#### WORK ORDER:
Go through the records line by line and work out how many lines hold the word "shown". Answer with the number only.

[Revision comparison data]
────────────────

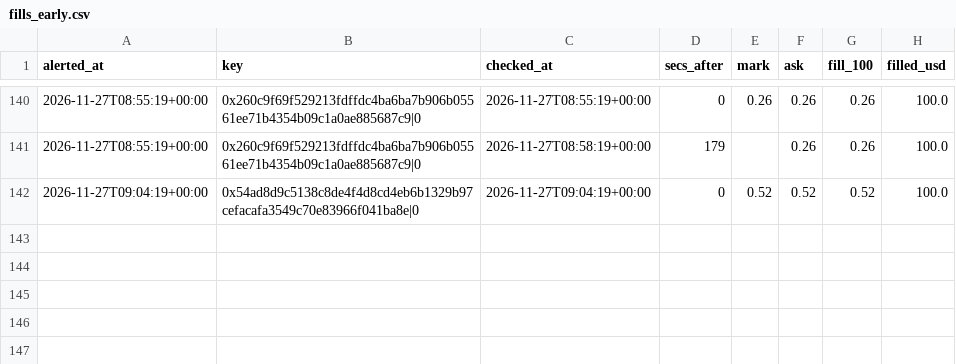
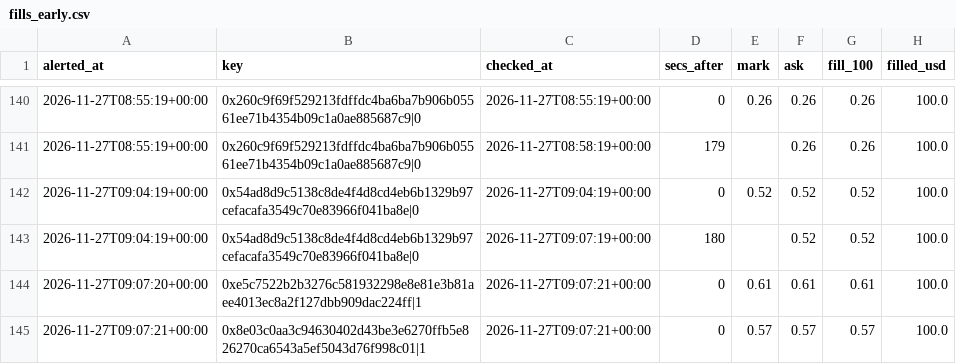
Before and after one commit to hunterscottsmith2-ctrl/polytail, a CSV file: fills_early.csv, drawn as a sheet; only a part is shown, gaps mark what is left out.

```diff
--- a/fills_early.csv
+++ b/fills_early.csv
@@ -142 +142,4 @@ alerted_at,key,checked_at,secs_after,mark,ask,fill_100,filled_usd
 2026-11-27T09:04:19+00:00,0x54ad8d9c5138c8de4f4d8cd4eb6b1329b97cefacafa3549c70e83966f041ba8e|0,2026-11-27T09:04:19+00:00,0,0.52,0.52,0.52,100.0
+2026-11-27T09:04:19+00:00,0x54ad8d9c5138c8de4f4d8cd4eb6b1329b97cefacafa3549c70e83966f041ba8e|0,2026-11-27T09:07:19+00:00,180,,0.52,0.52,100.0
+2026-11-27T09:07:20+00:00,0xe5c7522b2b3276c581932298e8e81e3b81aee4013ec8a2f127dbb909dac224ff|1,2026-11-27T09:07:21+00:00,0,0.61,0.61,0.61,100.0
+2026-11-27T09:07:21+00:00,0x8e03c0aa3c94630402d43be3e6270ffb5e826270ca6543a5ef5043d76f998c01|1,2026-11-27T09:07:21+00:00,0,0.57,0.57,0.57,100.0
```
Also changed, not shown: signals_early.csv, 5 other files.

────────────────

#### RESULT BELOW:
2